Herd of wild elephants

Zimbabwe’s Elephant Summit fails to rally continent-wide support for a renewed legal ivory trade

Zimbabwe’s ‘Elephant Summit’ last week failed in its attempt to secure a unified voice to demand a legal international trade in ivory be reopened.

Along with countries including Botswana, Namibia, South Africa, Tanzania and Zambia, the main aim of the event was to lay the groundwork which would allow them to sell off stockpiled ivory.

Today (1 June), EIA and 45 other organisations issued a joint statement calling on pro-trade countries on the continent to abandon the attempt and instead align themselves with both the majority position in Africa and globally, which stands firmly against ivory trade and live elephant sales.

The Summit did issue a preliminary statement, purportedly the Hwange Declaration on the Conservation of the African Elephant (Loxodonta africana), which outlined multiple action points relating to elephant management and research, the use of wildlife resources, human-elephant conflict and the Convention on International Trade in Endangered Species of Wild Fauna and Flora (CITES).

However, on reading the statement the intentions of its signatories become clear – those African countries responsible for managing elephant populations believe they alone should allowed to decide how elephants and their parts are utilised, managed and disposed of.

Our joint statement reads: “While we recognise that self-determination and sovereignty are common threads throughout the document, we are concerned that the statement downplays the fact that elephants are a migratory species across Africa and that illegal trade in their ivory is a cross-boundary, regional and global issue, the solutions to which require international collaboration.

“Similarly, the statement does not adequately address the trade in live elephants to inappropriate destinations. Worryingly, the statement also calls for CITES and non-affected countries to not interfere in the rights of countries to utilise and seek to derive benefits from their natural resources, sidelining other stakeholders from the joint responsibility for biodiversity conservation.”

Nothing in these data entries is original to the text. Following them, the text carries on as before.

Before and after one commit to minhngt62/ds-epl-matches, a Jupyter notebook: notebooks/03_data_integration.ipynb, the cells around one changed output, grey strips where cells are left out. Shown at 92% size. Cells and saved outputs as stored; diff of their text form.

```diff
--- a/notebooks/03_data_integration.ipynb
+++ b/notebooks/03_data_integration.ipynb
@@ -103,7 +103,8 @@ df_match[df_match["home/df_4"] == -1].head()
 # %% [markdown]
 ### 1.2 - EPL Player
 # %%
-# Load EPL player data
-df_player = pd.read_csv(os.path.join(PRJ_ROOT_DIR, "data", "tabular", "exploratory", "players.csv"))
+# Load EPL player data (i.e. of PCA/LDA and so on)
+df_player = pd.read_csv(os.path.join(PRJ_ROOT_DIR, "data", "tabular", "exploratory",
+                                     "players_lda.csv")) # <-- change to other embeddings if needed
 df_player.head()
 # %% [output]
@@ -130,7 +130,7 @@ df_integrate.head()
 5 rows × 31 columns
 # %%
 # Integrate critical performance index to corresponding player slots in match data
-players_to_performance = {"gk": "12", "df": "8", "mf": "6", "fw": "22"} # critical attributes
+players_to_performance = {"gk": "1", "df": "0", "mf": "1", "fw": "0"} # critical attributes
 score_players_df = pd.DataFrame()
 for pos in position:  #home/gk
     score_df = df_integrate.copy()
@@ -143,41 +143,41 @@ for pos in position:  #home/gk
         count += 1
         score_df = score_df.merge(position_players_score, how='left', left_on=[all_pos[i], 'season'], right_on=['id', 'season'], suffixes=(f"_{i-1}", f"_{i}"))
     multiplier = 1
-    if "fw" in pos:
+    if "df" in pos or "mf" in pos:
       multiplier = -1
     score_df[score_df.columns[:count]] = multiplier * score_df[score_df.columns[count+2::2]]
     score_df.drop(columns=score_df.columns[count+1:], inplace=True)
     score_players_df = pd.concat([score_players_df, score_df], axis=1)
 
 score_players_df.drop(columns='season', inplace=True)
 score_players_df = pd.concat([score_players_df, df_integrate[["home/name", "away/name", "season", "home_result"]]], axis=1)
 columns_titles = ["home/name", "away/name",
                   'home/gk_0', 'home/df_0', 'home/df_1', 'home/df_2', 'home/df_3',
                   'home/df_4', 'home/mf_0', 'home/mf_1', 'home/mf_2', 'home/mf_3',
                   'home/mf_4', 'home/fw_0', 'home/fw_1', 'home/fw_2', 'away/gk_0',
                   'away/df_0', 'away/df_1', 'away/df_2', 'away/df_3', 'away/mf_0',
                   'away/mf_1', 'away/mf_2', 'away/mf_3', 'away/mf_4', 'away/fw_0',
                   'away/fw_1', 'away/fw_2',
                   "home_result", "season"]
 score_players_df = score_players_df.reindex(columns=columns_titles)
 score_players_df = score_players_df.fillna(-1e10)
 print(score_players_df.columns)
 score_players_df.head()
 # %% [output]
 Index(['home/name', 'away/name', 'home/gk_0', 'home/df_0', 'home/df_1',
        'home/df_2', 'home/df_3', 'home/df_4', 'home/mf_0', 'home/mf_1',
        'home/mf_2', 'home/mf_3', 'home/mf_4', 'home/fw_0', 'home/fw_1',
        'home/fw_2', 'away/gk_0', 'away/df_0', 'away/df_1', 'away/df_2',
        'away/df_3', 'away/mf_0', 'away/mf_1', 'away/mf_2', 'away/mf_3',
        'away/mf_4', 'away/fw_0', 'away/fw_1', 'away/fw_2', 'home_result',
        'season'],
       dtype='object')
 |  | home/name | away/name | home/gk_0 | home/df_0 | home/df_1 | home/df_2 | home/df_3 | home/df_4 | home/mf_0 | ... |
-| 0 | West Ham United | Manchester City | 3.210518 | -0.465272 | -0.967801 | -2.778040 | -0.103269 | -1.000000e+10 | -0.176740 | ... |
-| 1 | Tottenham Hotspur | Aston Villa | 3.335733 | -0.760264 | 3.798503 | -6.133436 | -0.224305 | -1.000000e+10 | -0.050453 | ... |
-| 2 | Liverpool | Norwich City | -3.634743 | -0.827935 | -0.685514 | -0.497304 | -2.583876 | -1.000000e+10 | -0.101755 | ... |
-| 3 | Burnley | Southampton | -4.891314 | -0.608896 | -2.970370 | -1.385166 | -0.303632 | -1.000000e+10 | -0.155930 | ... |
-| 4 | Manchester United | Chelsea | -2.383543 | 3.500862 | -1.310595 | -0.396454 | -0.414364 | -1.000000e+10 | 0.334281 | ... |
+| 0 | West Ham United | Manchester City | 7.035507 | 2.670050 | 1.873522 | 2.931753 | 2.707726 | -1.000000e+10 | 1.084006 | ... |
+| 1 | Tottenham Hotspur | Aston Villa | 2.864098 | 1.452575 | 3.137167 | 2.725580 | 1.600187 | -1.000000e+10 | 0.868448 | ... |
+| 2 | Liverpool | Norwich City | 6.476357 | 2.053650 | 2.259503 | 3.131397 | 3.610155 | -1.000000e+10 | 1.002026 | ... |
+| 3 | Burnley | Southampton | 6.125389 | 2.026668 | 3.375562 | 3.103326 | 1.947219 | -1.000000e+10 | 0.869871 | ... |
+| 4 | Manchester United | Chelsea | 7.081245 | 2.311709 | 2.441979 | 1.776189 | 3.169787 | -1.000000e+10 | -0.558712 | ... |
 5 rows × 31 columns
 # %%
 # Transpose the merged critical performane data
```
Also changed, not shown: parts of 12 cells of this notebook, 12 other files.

Out of the 14 African countries invited, it is understood that only five of the six attendees appear to have endorsed the statement, namely the Republics of Botswana, Namibia, Zambia, Tanzania and Zimbabwe, with South Africa’s position still unclear.

The price of ivory trade (c) Elephants Without Borders

Also in attendance were representatives from Japan and China. Following the closure of China’s domestic ivory market in 2017, Japan remains the world’s largest legal ivory market and we renew our calls for the country to close its domestic market as a matter of urgency.

It is important to acknowledge that the Summit addressed other crucial matters relating to elephant management beyond ivory trade, including some where there is common agreement.

Our joint statement concluded: “It should not be forgotten that the vast majority of the 37 African elephant range states that oppose reopening ivory trade were not invited to participate or are reported to have stayed away from the meeting, including Kenya, Senegal and Rwanda.

“Indeed, while the Summit’s stated goal was to develop a unified ‘African’ voice for elephants, such a unified position already exists in that the majority of African elephant range states do not support the re-opening of ivory trade, including from stockpiles.

“Therefore, we encourage those countries who endorsed the statement to align themselves with both the majority African and global position that stands firmly against ivory trade and live elephant sales.”